GOAL OF THE EXERCISE » Write the records out again exactly, leaving no images in.

Revision tracking records:
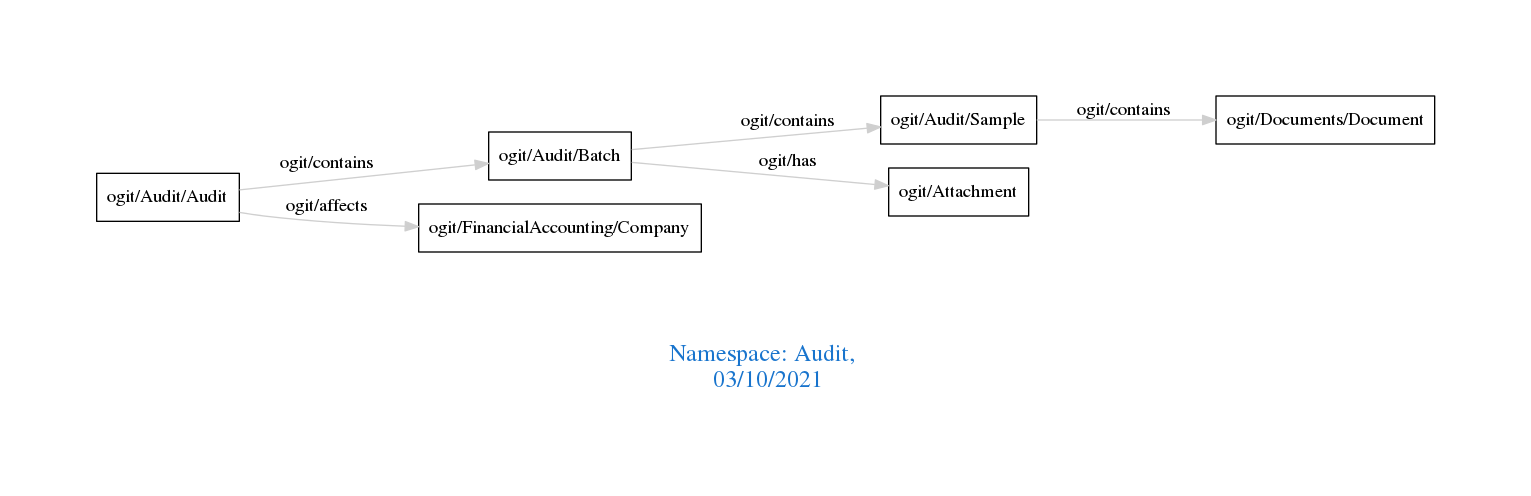
Before: downloads/Audit.png, a diagram exported from Graphviz (arago/OGIT). Its source is kept beside it as downloads/Audit.dot. The source it was exported from:
```dot
digraph OGIT_ontology {
 graph [ rankdir= LR,pad=1
fontsize = 18,
fontcolor= dodgerblue3,label = "\n\n\nNamespace: Audit, \n 03/10/2021"];
node[shape=polygon];
edge [  color="gray81"];

   "ogit/Audit/Audit" -> "ogit/Audit/Batch" [label="   ogit/contains    "];
   "ogit/Audit/Batch" -> "ogit/Audit/Sample" [label="   ogit/contains    "];
   "ogit/Audit/Sample" -> "ogit/Documents/Document" [label="   ogit/contains    "];
   "ogit/Audit/Audit" -> "ogit/FinancialAccounting/Company" [label="   ogit/affects    "];
   "ogit/Audit/Batch" -> "ogit/Attachment" [label="   ogit/has    "];
}
```
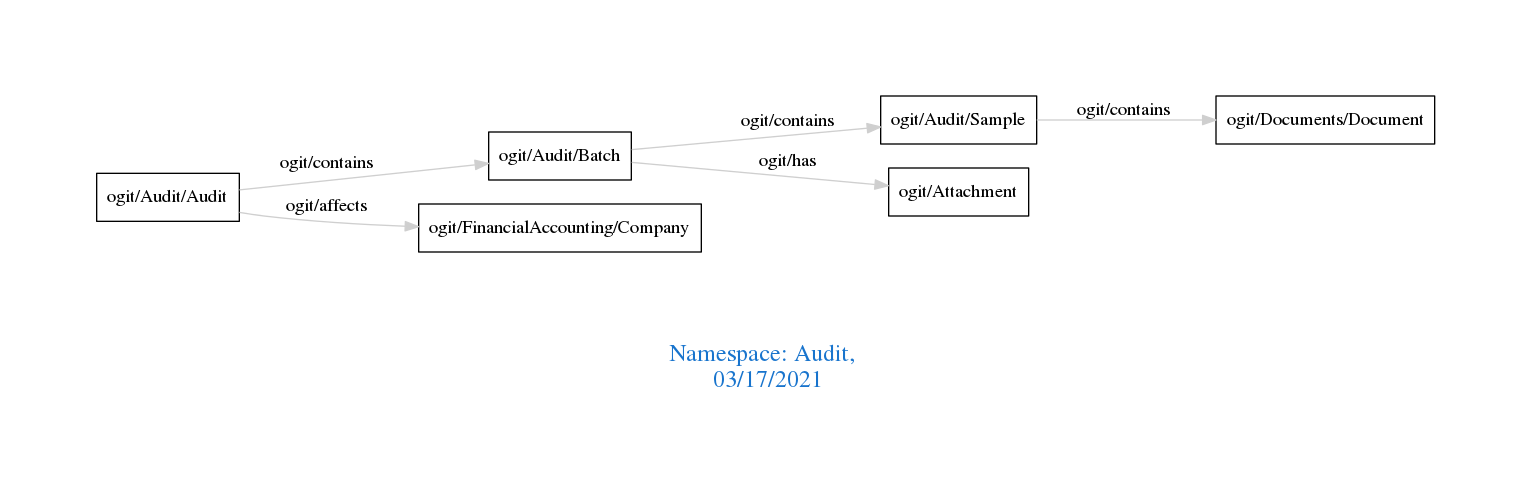
Above is the later version.

What changed in the source:
```diff
@@ -1,7 +1,7 @@
 digraph OGIT_ontology {
  graph [ rankdir= LR,pad=1
 fontsize = 18,
-fontcolor= dodgerblue3,label = "\n\n\nNamespace: Audit, \n 03/10/2021"];
+fontcolor= dodgerblue3,label = "\n\n\nNamespace: Audit, \n 03/17/2021"];
 node[shape=polygon];
 edge [  color="gray81"];
 
```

REPLY TO THE TASK »
Before: downloads/Audit.png, a diagram exported from Graphviz (arago/OGIT). Its source is kept beside it as downloads/Audit.dot. The source it was exported from:
```dot
digraph OGIT_ontology {
 graph [ rankdir= LR,pad=1
fontsize = 18,
fontcolor= dodgerblue3,label = "\n\n\nNamespace: Audit, \n 03/10/2021"];
node[shape=polygon];
edge [  color="gray81"];

   "ogit/Audit/Audit" -> "ogit/Audit/Batch" [label="   ogit/contains    "];
   "ogit/Audit/Batch" -> "ogit/Audit/Sample" [label="   ogit/contains    "];
   "ogit/Audit/Sample" -> "ogit/Documents/Document" [label="   ogit/contains    "];
   "ogit/Audit/Audit" -> "ogit/FinancialAccounting/Company" [label="   ogit/affects    "];
   "ogit/Audit/Batch" -> "ogit/Attachment" [label="   ogit/has    "];
}
```
Above is the later version.

What changed in the source:
```diff
@@ -1,7 +1,7 @@
 digraph OGIT_ontology {
  graph [ rankdir= LR,pad=1
 fontsize = 18,
-fontcolor= dodgerblue3,label = "\n\n\nNamespace: Audit, \n 03/10/2021"];
+fontcolor= dodgerblue3,label = "\n\n\nNamespace: Audit, \n 03/17/2021"];
 node[shape=polygon];
 edge [  color="gray81"];
 
```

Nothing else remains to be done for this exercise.